Reading Time: 5 MINUTES
With so many variables and speedy turnarounds, ensuring the laundry runs smoothly requires meticulous multi-tasking and a mathematical mind. This is a day in the life of Japhet Koech
My name is Japhet Koech and I am 36 years old. Laundry was the natural career choice for me. I have tried to change and I just can’t. It’s what I am meant to do. My day starts first thing in the morning at 05:40. I shower and dress – I have to make sure I am presentable – then check that I have my keys and head straight to the laundry to be there by 6am sharp as today I am on the early shift.
The first thing I do is open all the doors and ventilate the room. Today, we’ve been requested to conduct some maintenance on the machines and run them with plain water for five minutes with no soap or clothing. Then, I start working on preparing the laundry loads and first priority goes to the napkins.
Next comes the guest laundry received the previous night, which should be delivered before 10am checkout. Then come the towels. This ends the previous day’s work. What comes next depends on the number of checkouts – many checkouts means lots of sheets and towels. I already have my day sheet so I am prepared and know exactly how many guests are leaving and how many new arrivals we’re expecting. At 07:30 my colleagues arrive and I handover what I’m busy with so that I can go for breakfast – tea with bread or sweet potato. Then I quickly head back to continue my day to receive more laundry.
My colleagues proceed directly to the napkins on arrival. They take them out the machine, load them into the dryer and finally press them before sending to the guest areas in time for breakfast. By 08:30, all staff uniforms should be ready for washing and by 9am I ensure they are in the laundry machines. Much relies on the tent stewards and how quickly they bring the used linen. I need 17kg in order to load the machine. Of our two machines, one is busy with the staff uniforms and we have whites, khakis and colours, which are each washed separately.

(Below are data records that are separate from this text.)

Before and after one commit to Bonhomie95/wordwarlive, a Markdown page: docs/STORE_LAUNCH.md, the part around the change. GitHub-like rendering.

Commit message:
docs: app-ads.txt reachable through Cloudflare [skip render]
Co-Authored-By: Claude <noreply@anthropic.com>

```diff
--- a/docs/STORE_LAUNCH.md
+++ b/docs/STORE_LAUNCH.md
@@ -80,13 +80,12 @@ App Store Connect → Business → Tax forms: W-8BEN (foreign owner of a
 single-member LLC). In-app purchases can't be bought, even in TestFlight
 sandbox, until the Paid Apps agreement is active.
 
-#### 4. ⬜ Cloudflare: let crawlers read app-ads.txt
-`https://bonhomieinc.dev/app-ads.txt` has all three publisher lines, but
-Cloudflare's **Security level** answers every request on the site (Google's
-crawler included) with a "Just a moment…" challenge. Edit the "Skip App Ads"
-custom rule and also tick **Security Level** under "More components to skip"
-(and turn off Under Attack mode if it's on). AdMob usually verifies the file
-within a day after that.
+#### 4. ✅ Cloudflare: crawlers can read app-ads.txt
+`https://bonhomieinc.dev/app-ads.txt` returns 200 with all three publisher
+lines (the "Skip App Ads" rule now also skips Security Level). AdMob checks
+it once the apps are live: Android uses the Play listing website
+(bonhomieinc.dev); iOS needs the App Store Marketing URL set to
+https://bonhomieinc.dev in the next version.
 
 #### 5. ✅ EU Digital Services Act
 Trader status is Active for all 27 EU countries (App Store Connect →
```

When we are busy like today, we work in a team of four. Two will iron guest clothing and staff uniforms and the other two work the pressing machine, loading and offloading the machines and sorting. This prioritisation can be a bit hectic – our work is all about mathematics! You have to weigh and prioritise in order to be as efficient as possible. By 10am, most of the used linen has been received and clean linen has been dispatched. “You bring me dirty, I give you clean – it is a trade”.
Then we need a team of two to press the sheets in the machine. We are always mindful of the quality, which is far more important than quantity. I also like to empower my colleagues and trainees to focus on the detail if they are yearning to be productive in this industry.

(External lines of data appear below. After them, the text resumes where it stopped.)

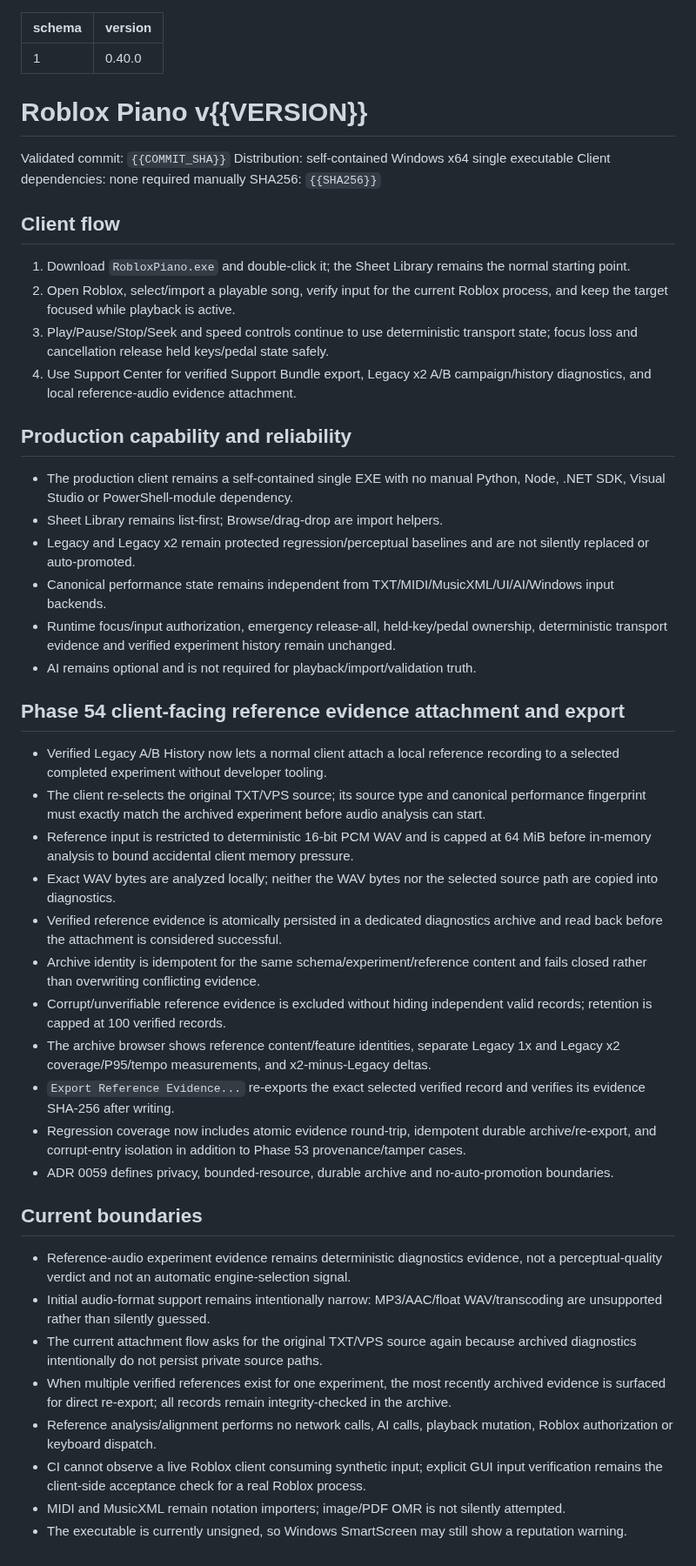
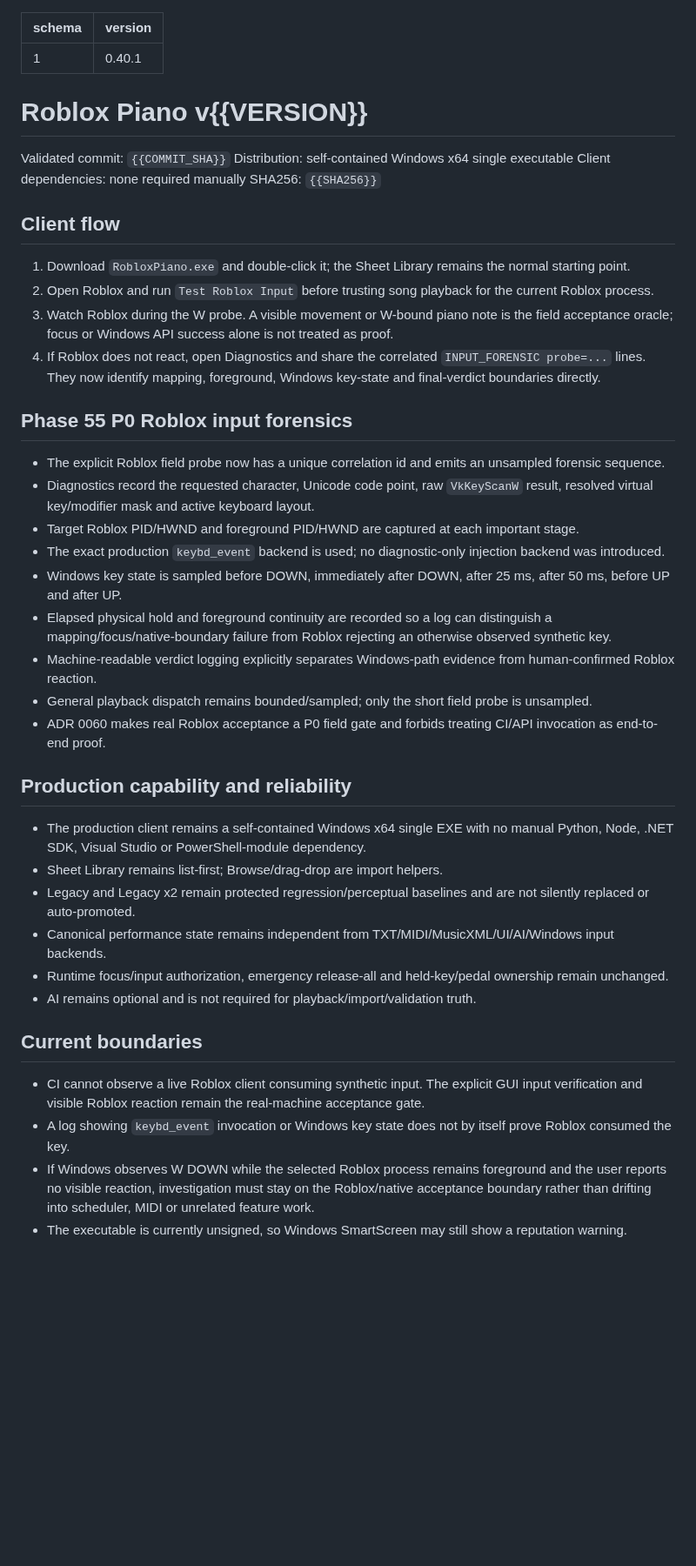
Before and after one commit to Longdotnet/APK-test, a Markdown page: docs/releases/current-release.md, the part around the change. Shown at 87% size. Drawn GitHub-style; blank space fills up the shorter version.

Commit message:
docs: prepare v0.40.1 P0 input forensic release

```diff
--- a/docs/releases/current-release.md
+++ b/docs/releases/current-release.md
@@ -1,6 +1,6 @@
 ---
 schema: 1
-version: 0.40.0
+version: 0.40.1
 ---
 # Roblox Piano v{{VERSION}}
 
@@ -12,40 +12,34 @@ SHA256: `{{SHA256}}`
 ## Client flow
 
 1. Download `RobloxPiano.exe` and double-click it; the Sheet Library remains the normal starting point.
-2. Open Roblox, select/import a playable song, verify input for the current Roblox process, and keep the target focused while playback is active.
-3. Play/Pause/Stop/Seek and speed controls continue to use deterministic transport state; focus loss and cancellation release held keys/pedal state safely.
-4. Use Support Center for verified Support Bundle export, Legacy x2 A/B campaign/history diagnostics, and local reference-audio evidence attachment.
+2. Open Roblox and run `Test Roblox Input` before trusting song playback for the current Roblox process.
+3. Watch Roblox during the W probe. A visible movement or W-bound piano note is the field acceptance oracle; focus or Windows API success alone is not treated as proof.
+4. If Roblox does not react, open Diagnostics and share the correlated `INPUT_FORENSIC probe=...` lines. They now identify mapping, foreground, Windows key-state and final-verdict boundaries directly.
+
+## Phase 55 P0 Roblox input forensics
+
+- The explicit Roblox field probe now has a unique correlation id and emits an unsampled forensic sequence.
+- Diagnostics record the requested character, Unicode code point, raw `VkKeyScanW` result, resolved virtual key/modifier mask and active keyboard layout.
+- Target Roblox PID/HWND and foreground PID/HWND are captured at each important stage.
+- The exact production `keybd_event` backend is used; no diagnostic-only injection backend was introduced.
+- Windows key state is sampled before DOWN, immediately after DOWN, after 25 ms, after 50 ms, before UP and after UP.
+- Elapsed physical hold and foreground continuity are recorded so a log can distinguish a mapping/focus/native-boundary failure from Roblox rejecting an otherwise observed synthetic key.
+- Machine-readable verdict logging explicitly separates Windows-path evidence from human-confirmed Roblox reaction.
+- General playback dispatch remains bounded/sampled; only the short field probe is unsampled.
+- ADR 0060 makes real Roblox acceptance a P0 field gate and forbids treating CI/API invocation as end-to-end proof.
 
 ## Production capability and reliability
 
-- The production client remains a self-contained single EXE with no manual Python, Node, .NET SDK, Visual Studio or PowerShell-module dependency.
+- The production client remains a self-contained Windows x64 single EXE with no manual Python, Node, .NET SDK, Visual Studio or PowerShell-module dependency.
 - Sheet Library remains list-first; Browse/drag-drop are import helpers.
 - Legacy and Legacy x2 remain protected regression/perceptual baselines and are not silently replaced or auto-promoted.
 - Canonical performance state remains independent from TXT/MIDI/MusicXML/UI/AI/Windows input backends.
-- Runtime focus/input authorization, emergency release-all, held-key/pedal ownership, deterministic transport evidence and verified experiment history remain unchanged.
+- Runtime focus/input authorization, emergency release-all and held-key/pedal ownership remain unchanged.
 - AI remains optional and is not required for playback/import/validation truth.
-
-## Phase 54 client-facing reference evidence attachment and export
-
-- Verified Legacy A/B History now lets a normal client attach a local reference recording to a selected completed experiment without developer tooling.
-- The client re-selects the original TXT/VPS source; its source type and canonical performance fingerprint must exactly match the archived experiment before audio analysis can start.
-- Reference input is restricted to deterministic 16-bit PCM WAV and is capped at 64 MiB before in-memory analysis to bound accidental client memory pressure.
-- Exact WAV bytes are analyzed locally; neither the WAV bytes nor the selected source path are copied into diagnostics.
-- Verified reference evidence is atomically persisted in a dedicated diagnostics archive and read back before the attachment is considered successful.
-- Archive identity is idempotent for the same schema/experiment/reference content and fails closed rather than overwriting conflicting evidence.
-- Corrupt/unverifiable reference evidence is excluded without hiding independent valid records; retention is capped at 100 verified records.
-- The archive browser shows reference content/feature identities, separate Legacy 1x and Legacy x2 coverage/P95/tempo measurements, and x2-minus-Legacy deltas.
-- `Export Reference Evidence...` re-exports the exact selected verified record and verifies its evidence SHA-256 after writing.
-- Regression coverage now includes atomic evidence round-trip, idempotent durable archive/re-export, and corrupt-entry isolation in addition to Phase 53 provenance/tamper cases.
-- ADR 0059 defines privacy, bounded-resource, durable archive and no-auto-promotion boundaries.
 
 ## Current boundaries
 
-- Reference-audio experiment evidence remains deterministic diagnostics evidence, not a perceptual-quality verdict and not an automatic engine-selection signal.
-- Initial audio-format support remains intentionally narrow: MP3/AAC/float WAV/transcoding are unsupported rather than silently guessed.
-- The current attachment flow asks for the original TXT/VPS source again because archived diagnostics intentionally do not persist private source paths.
-- When multiple verified references exist for one experiment, the most recently archived evidence is surfaced for direct re-export; all records remain integrity-checked in the archive.
-- Reference analysis/alignment performs no network calls, AI calls, playback mutation, Roblox authorization or keyboard dispatch.
-- CI cannot observe a live Roblox client consuming synthetic input; explicit GUI input verification remains the client-side acceptance check for a real Roblox process.
-- MIDI and MusicXML remain notation importers; image/PDF OMR is not silently attempted.
+- CI cannot observe a live Roblox client consuming synthetic input. The explicit GUI input verification and visible Roblox reaction remain the real-machine acceptance gate.
+- A log showing `keybd_event` invocation or Windows key state does not by itself prove Roblox consumed the key.
+- If Windows observes W DOWN while the selected Roblox process remains foreground and the user reports no visible reaction, investigation must stay on the Roblox/native acceptance boundary rather than drifting into scheduler, MIDI or unrelated feature work.
 - The executable is currently unsigned, so Windows SmartScreen may still show a reputation warning.
```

At this stage of the day, there are a lot of things happening at once. Washing machines are loaded, dryers are busy – one with towels and the other with sheets in loads. There is a lot of communication as we are working on the various tasks and continue to process the day sheets. Then you have to be flexible and sacrifice your work to assist the tent stewards with items from the storeroom (known as the “silent room”) for special requests like extra pillows, duvets, pens, lost luggage amenities etc.
Now we have implemented a sign that says “Knock and Wait” to ensure you balance between their requests with the importance of what we are busy with.

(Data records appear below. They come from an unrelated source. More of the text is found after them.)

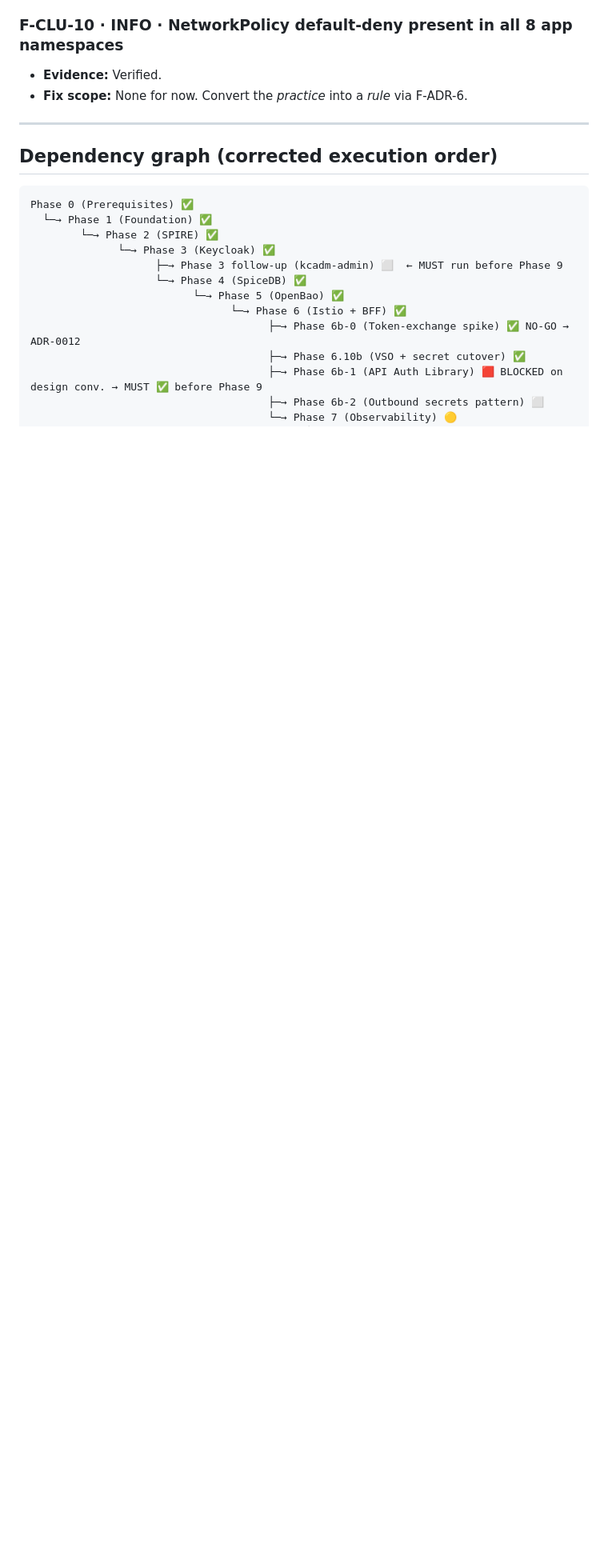
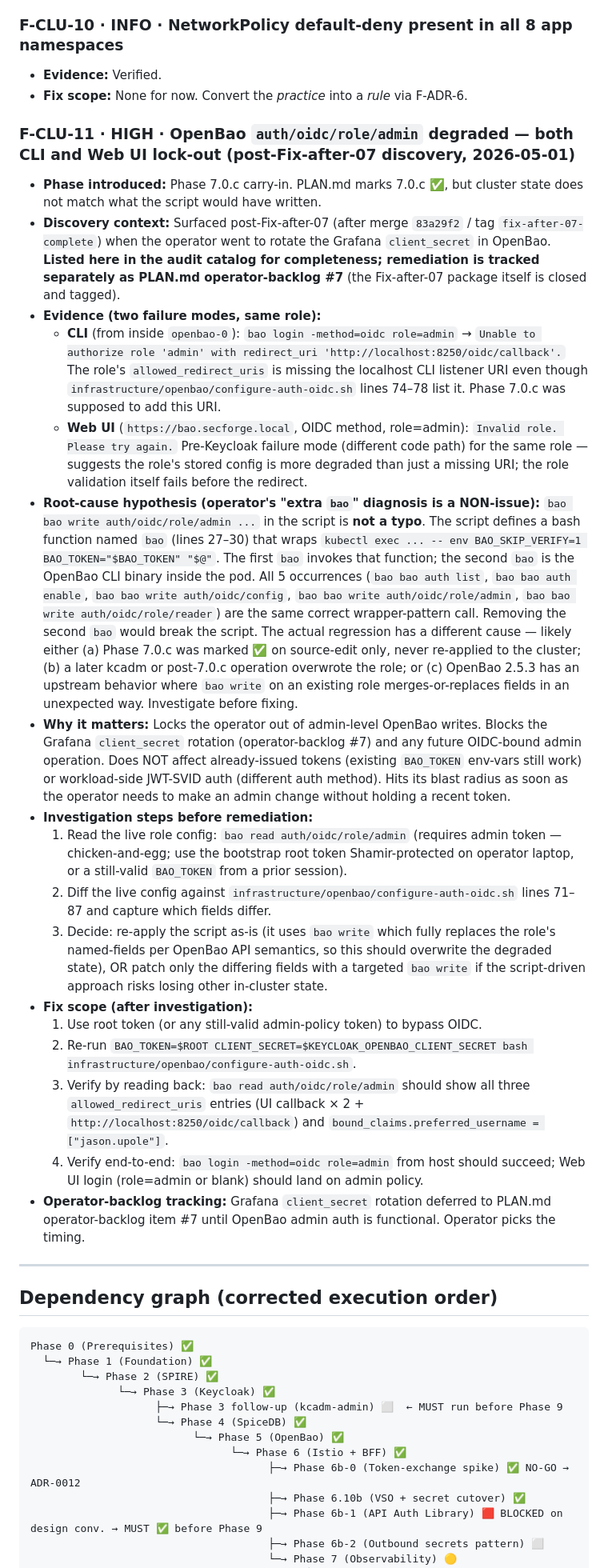
Before and after one commit to jaupole/Security-Forge, a Markdown page: Fix after 07/00-audit-findings.md, the part around the change. Shown at 80% size. GitHub-like rendering; blank space fills up the shorter version.

Commit message:
F-CLU-11 (post-Fix-after-07 finding): OpenBao auth/oidc/role/admin degraded
Captures a post-package regression discovered 2026-05-01 when the operator
went to rotate the Grafana client_secret in OpenBao:

- CLI `bao login -method=oidc role=admin` fails with "Unable to authorize
  role 'admin' with redirect_uri 'http://localhost:8250/oidc/callback'"
  even though the localhost URI is in `infrastructure/openbao/configure-
  auth-oidc.sh` lines 74–78.
- Web UI returns "Invalid role" pre-Keycloak — different code path, same
  role, suggests deeper degradation than just a missing URI.

Phase 7.0.c was marked ✅ but cluster state doesn't match what the script
would have written. Likely cause: source-edit only, never re-applied; or
a later operation overwrote the role.

Important root-cause correction: the `bao bao write` "typo" the operator
flagged is NOT a typo. The script defines a bash function `bao` (lines
27–30) wrapping `kubectl exec ... -- env BAO_TOKEN=... "$@"`. All five
`bao bao` occurrences are the same correct wrapper-function pattern
(function `bao` + CLI `bao` inside the pod). Removing the second `bao`
would break the script. Captured this finding in F-CLU-11 explicitly so
future readers don't chase the non-issue.

Tracking:
- F-CLU-11 added to Fix after 07/00-audit-findings.md (HIGH) with full
  investigation and remediation path (use bootstrap root token to bypass
  OIDC; re-apply the script; verify by reading back the role config).
- Operator-backlog #7 added to PLAN.md noting the regression, the
  not-a-typo correction, the path forward, and what it does/doesn't
  block (Grafana client_secret rotation deferred; Phase 6b-1 / Phase 9
  unaffected because they use workload SPIFFE-JWT auth, not OIDC).
- Last-updated line at top of PLAN.md quick-ref bumped to record the
  post-package finding inline.

Co-Authored-By: Claude Opus 4.7 (1M context) <noreply@anthropic.com>

```diff
--- a/Fix after 07/00-audit-findings.md
+++ b/Fix after 07/00-audit-findings.md
@@ -256,6 +256,25 @@
 - **Evidence:** Verified.
 - **Fix scope:** None for now. Convert the *practice* into a *rule* via F-ADR-6.
 
+### F-CLU-11 · HIGH · OpenBao `auth/oidc/role/admin` degraded — both CLI and Web UI lock-out (post-Fix-after-07 discovery, 2026-05-01)
+- **Phase introduced:** Phase 7.0.c carry-in. PLAN.md marks 7.0.c ✅, but cluster state does not match what the script would have written.
+- **Discovery context:** Surfaced post-Fix-after-07 (after merge `83a29f2` / tag `fix-after-07-complete`) when the operator went to rotate the Grafana `client_secret` in OpenBao. **Listed here in the audit catalog for completeness; remediation is tracked separately as PLAN.md operator-backlog #7** (the Fix-after-07 package itself is closed and tagged).
+- **Evidence (two failure modes, same role):**
+  - **CLI** (from inside `openbao-0`): `bao login -method=oidc role=admin` → `Unable to authorize role 'admin' with redirect_uri 'http://localhost:8250/oidc/callback'.` The role's `allowed_redirect_uris` is missing the localhost CLI listener URI even though `infrastructure/openbao/configure-auth-oidc.sh` lines 74–78 list it. Phase 7.0.c was supposed to add this URI.
+  - **Web UI** (`https://bao.secforge.local`, OIDC method, role=admin): `Invalid role. Please try again.` Pre-Keycloak failure mode (different code path) for the same role — suggests the role's stored config is more degraded than just a missing URI; the role validation itself fails before the redirect.
+- **Root-cause hypothesis (operator's "extra `bao`" diagnosis is a NON-issue):** `bao bao write auth/oidc/role/admin ...` in the script is **not a typo**. The script defines a bash function named `bao` (lines 27–30) that wraps `kubectl exec ... -- env BAO_SKIP_VERIFY=1 BAO_TOKEN="$BAO_TOKEN" "$@"`. The first `bao` invokes that function; the second `bao` is the OpenBao CLI binary inside the pod. All 5 occurrences (`bao bao auth list`, `bao bao auth enable`, `bao bao write auth/oidc/config`, `bao bao write auth/oidc/role/admin`, `bao bao write auth/oidc/role/reader`) are the same correct wrapper-pattern call. Removing the second `bao` would break the script. The actual regression has a different cause — likely either (a) Phase 7.0.c was marked ✅ on source-edit only, never re-applied to the cluster; (b) a later kcadm or post-7.0.c operation overwrote the role; or (c) OpenBao 2.5.3 has an upstream behavior where `bao write` on an existing role merges-or-replaces fields in an unexpected way. Investigate before fixing.
+- **Why it matters:** Locks the operator out of admin-level OpenBao writes. Blocks the Grafana `client_secret` rotation (operator-backlog #7) and any future OIDC-bound admin operation. Does NOT affect already-issued tokens (existing `BAO_TOKEN` env-vars still work) or workload-side JWT-SVID auth (different auth method). Hits its blast radius as soon as the operator needs to make an admin change without holding a recent token.
+- **Investigation steps before remediation:**
+  1. Read the live role config: `bao read auth/oidc/role/admin` (requires admin token — chicken-and-egg; use the bootstrap root token Shamir-protected on operator laptop, or a still-valid `BAO_TOKEN` from a prior session).
+  2. Diff the live config against `infrastructure/openbao/configure-auth-oidc.sh` lines 71–87 and capture which fields differ.
+  3. Decide: re-apply the script as-is (it uses `bao write` which fully replaces the role's named-fields per OpenBao API semantics, so this should overwrite the degraded state), OR patch only the differing fields with a targeted `bao write` if the script-driven approach risks losing other in-cluster state.
+- **Fix scope (after investigation):**
+  1. Use root token (or any still-valid admin-policy token) to bypass OIDC.
+  2. Re-run `BAO_TOKEN=$ROOT CLIENT_SECRET=$KEYCLOAK_OPENBAO_CLIENT_SECRET bash infrastructure/openbao/configure-auth-oidc.sh`.
+  3. Verify by reading back: `bao read auth/oidc/role/admin` should show all three `allowed_redirect_uris` entries (UI callback × 2 + `http://localhost:8250/oidc/callback`) and `bound_claims.preferred_username = ["jason.upole"]`.
+  4. Verify end-to-end: `bao login -method=oidc role=admin` from host should succeed; Web UI login (role=admin or blank) should land on admin policy.
+- **Operator-backlog tracking:** Grafana `client_secret` rotation deferred to PLAN.md operator-backlog item #7 until OpenBao admin auth is functional. Operator picks the timing.
+
 ---
 
 ## Dependency graph (corrected execution order)
```
Also changed, not shown: PLAN.md (+3 -1 lines).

Between 12pm to 2pm, staff members stop by to collect their clean clothes. We take our lunch break in turns, two at a time. I like to sit with anybody at lunch and chat for 30 minutes and relax a little bit. In the afternoon, we put up our “Do Not Disturb” sign so that I can sort very thoroughly and undisturbed until all the clothes match the way they came in and are ready to be dispatched at 4pm. This can go on until 6pm depending on the day and the amount of guest laundry.
If I’m delayed, I have to inform my tent stewards through WhatsApp messaging and they will then inform the guest if need be. On the other side, the dryers are done and my colleagues are now folding and pressing. Others are doing wet work outside like mats, tablemats and staff shoes. My day ends when all the laundry has been dispatched, usually between 5pm and 6pm, but sometimes as late as 7pm if there is a full camp.
After work I like to go to the field and play soccer with my colleagues or run to the airfield. On weekends, when time allows, I go to the recreation room and watch football. I call home every day to find out how my family are – I have a wife and two children.
At 7pm I have dinner – usually ugali and meat or vegetables. After dinner, I go to my room and do some laundry research on Google. I am especially interested in fabrics and different water treatments. I like researching anything that touches on laundry especially when I face a problem during the day’s work, then I look up possible solutions.
I am happy if guests are happy and I love getting feedback. We also face challenges and no day is the same. You have to always improve yourself… but that is obvious.